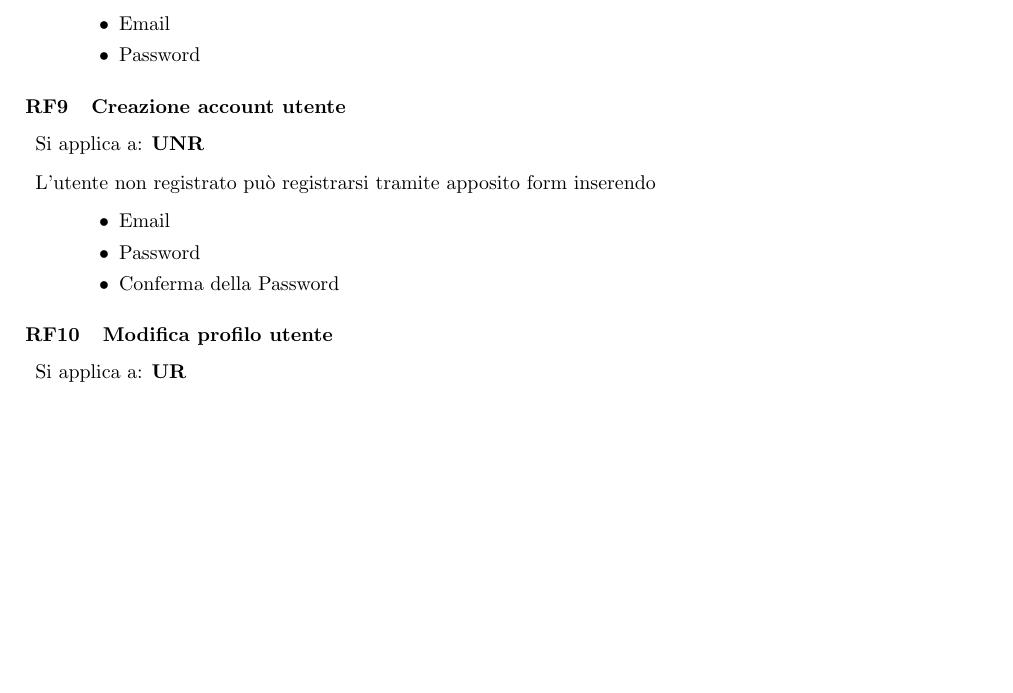
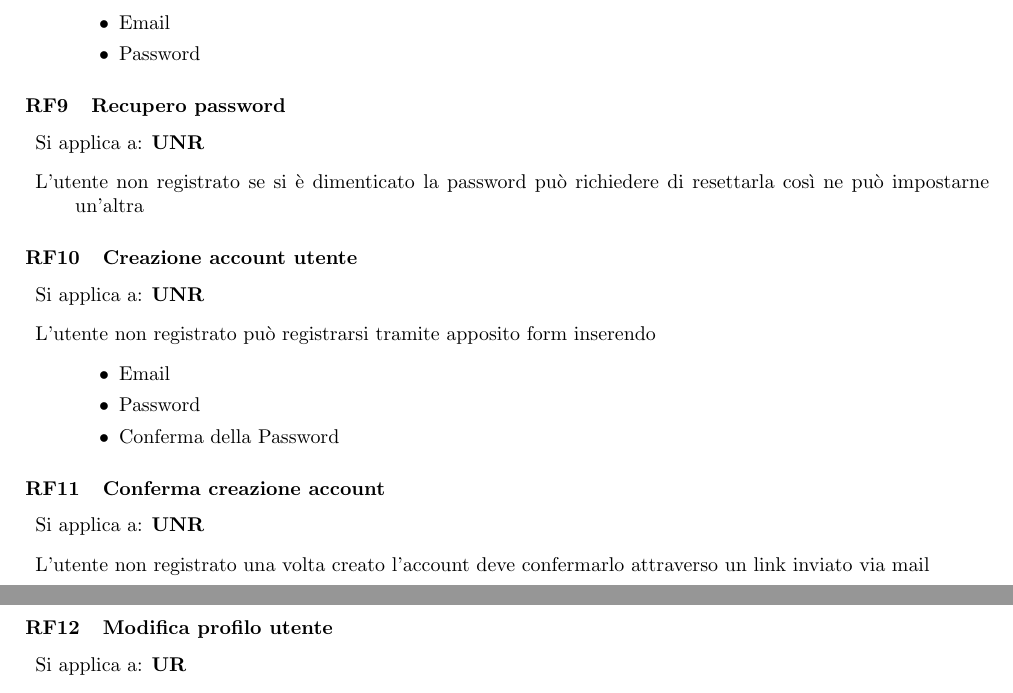
Before and after one commit to T42CaCaGhi-Project/Documentazione, a LaTeX document (D1_Documento_Requisiti/Documento_Requisiti.tex): part of page 6 of 16 before the commit and two parts of pages 6 and 7 of 16 after it, the two joined at a grey line, cut so that both start at the same text, the shorter picture padded with empty space. Compiled offline with pdfLaTeX.

Commit message:
Aggiunta requisiti funzionali
TODO: fix label

```diff
--- a/D1_Documento_Requisiti/Documento_Requisiti.tex
+++ b/D1_Documento_Requisiti/Documento_Requisiti.tex
@@ -145,7 +145,12 @@
             \item Password
         \end{itemize}
 \end{description}
-\subsubsection{Creazione account utente} \label{rf_9}
+\subsubsection{Recupero password} \label{rf_9}
+\begin{description}
+    \item[] Si applica a: \textbf{UNR}
+    \item[] L'utente non registrato se si è dimenticato la password può richiedere di resettarla così ne può impostarne un'altra
+\end{description}
+\subsubsection{Creazione account utente} \label{rf_10}
 \begin{description}
     \item[] Si applica a: \textbf{UNR}
     \item[] L'utente non registrato può registrarsi tramite apposito form inserendo
@@ -154,6 +159,11 @@
             \item Password
             \item Conferma della Password
         \end{itemize}
+\end{description}
+\subsubsection{Conferma creazione account} \label{}
+\begin{description}
+    \item[] Si applica a: \textbf{UNR}
+    \item[] L'utente non registrato una volta creato l'account deve confermarlo attraverso un link inviato via mail
 \end{description}
 \subsubsection{Modifica profilo utente} \label{rf_10}
 \begin{description}
```
Also changed, not shown: D1_Documento_Requisiti/Documento_Requisiti.pdf, D1_Documento_Requisiti/Documento_Requisiti.tex (5 more changed lines), 1 other file.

○ ○ ○ ○ ○ ○ ○

WHAT IS BEING ASKED:
The required output is every line of the data above, set down exactly and stripped of pictures.

RESPONSE:
Before and after one commit to T42CaCaGhi-Project/Documentazione, a LaTeX document (D1_Documento_Requisiti/Documento_Requisiti.tex): part of page 6 of 16 before the commit and two parts of pages 6 and 7 of 16 after it, the two joined at a grey line, cut so that both start at the same text, the shorter picture padded with empty space. Compiled offline with pdfLaTeX.

Commit message:
Aggiunta requisiti funzionali
TODO: fix label

```diff
--- a/D1_Documento_Requisiti/Documento_Requisiti.tex
+++ b/D1_Documento_Requisiti/Documento_Requisiti.tex
@@ -145,7 +145,12 @@
             \item Password
         \end{itemize}
 \end{description}
-\subsubsection{Creazione account utente} \label{rf_9}
+\subsubsection{Recupero password} \label{rf_9}
+\begin{description}
+    \item[] Si applica a: \textbf{UNR}
+    \item[] L'utente non registrato se si è dimenticato la password può richiedere di resettarla così ne può impostarne un'altra
+\end{description}
+\subsubsection{Creazione account utente} \label{rf_10}
 \begin{description}
     \item[] Si applica a: \textbf{UNR}
     \item[] L'utente non registrato può registrarsi tramite apposito form inserendo
@@ -154,6 +159,11 @@
             \item Password
             \item Conferma della Password
         \end{itemize}
+\end{description}
+\subsubsection{Conferma creazione account} \label{}
+\begin{description}
+    \item[] Si applica a: \textbf{UNR}
+    \item[] L'utente non registrato una volta creato l'account deve confermarlo attraverso un link inviato via mail
 \end{description}
 \subsubsection{Modifica profilo utente} \label{rf_10}
 \begin{description}
```
Also changed, not shown: D1_Documento_Requisiti/Documento_Requisiti.pdf, D1_Documento_Requisiti/Documento_Requisiti.tex (5 more changed lines), 1 other file.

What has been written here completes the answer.